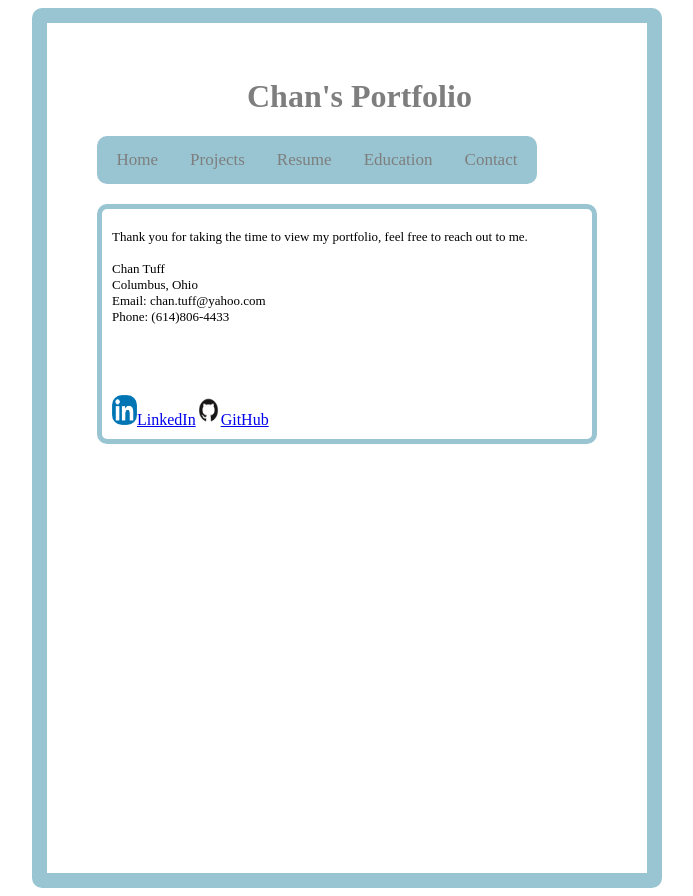
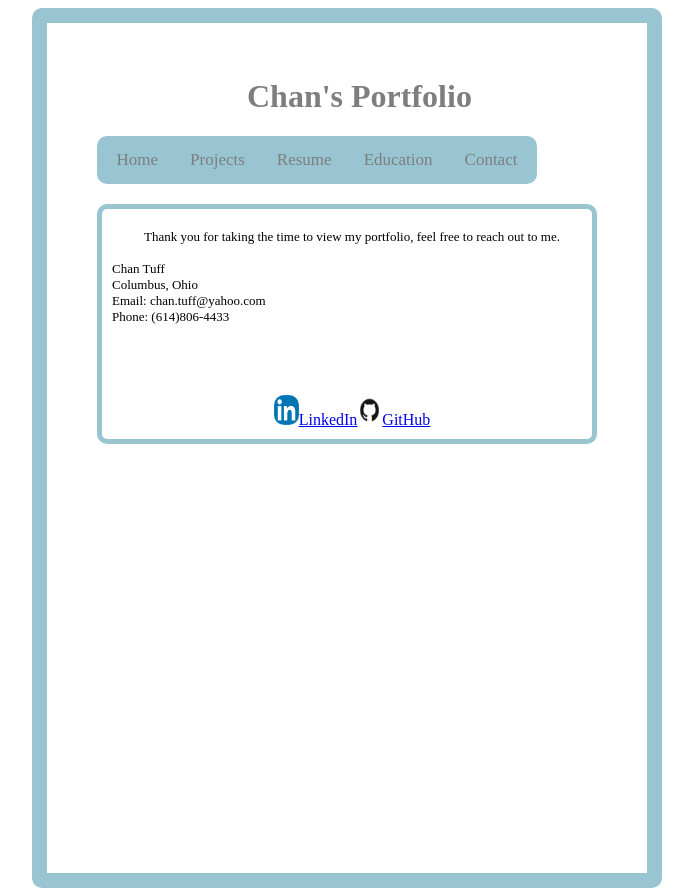
Before and after one commit to chantuff/Personal_Portfolio_Website, a React (Vite) app in the folder Portfolio_Website/: page /contact in a window 1280 px wide. Shown: the whole page, without its empty margins (526-1219 px from the left). Built offline with nearby package versions, Linux system fonts and the light colour scheme.

Commit message:
added css

```diff
--- a/Portfolio_Website/src/App.css
+++ b/Portfolio_Website/src/App.css
@@ -22,7 +22,6 @@
   background-color: #1f829b75;
   overflow: hidden;
   border-radius: 10px;
-
 }
 
 .nav a {
@@ -101,7 +100,7 @@ font-size: small;
   padding-left: 10px;
   padding-bottom: 10px;
   border-radius: 10px;
-
+  color: #7e7e7e;
 }
 
 .certs {
@@ -112,12 +111,13 @@ font-size: small;
   margin-top: 20px;
   text-align: center;
   font-size: larger;
-  color: #7e7e7e ;
+  color: #7e7e7e;
 }
 
 .contact {
   margin-top: 20px;
   font-size: small;
+  text-align: center;
 }
 
 .project-box {
@@ -136,4 +136,10 @@ font-size: small;
   padding-left: 10px;
   padding-bottom: 10px;
   border-radius: 10px;
+  text-align: center;
+
 }
+
+.name {
+  text-align: left;
+}
--- a/Portfolio_Website/src/pages/Contact.jsx
+++ b/Portfolio_Website/src/pages/Contact.jsx
@@ -8,10 +8,12 @@ function Contact() {
           Thank you for taking the time to view my portfolio, feel free to reach
           out to me.<br></br>
           <br></br>
+          <div className="name">
           Chan Tuff<br></br>
           Columbus, Ohio <br></br>
           Email: chan.tuff@yahoo.com<br></br>
           Phone: (614)806-4433<br></br>
+          </div>
         </div>
         <img src="linkedin.png" style={{ width: 25, height: 30 }}></img>
         <a href="https://www.linkedin.com/in/chan-tuff/">LinkedIn</a>
```
Lines whose indentation alone changed are shown as unchanged.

### Exercise brief
Working through the data above, find every line holding "size" and copy it.

### Problem solution
@@ -101,7 +100,7 @@ font-size: small;
@@ -112,12 +111,13 @@ font-size: small;
   font-size: larger;
   font-size: small;
@@ -136,4 +136,10 @@ font-size: small;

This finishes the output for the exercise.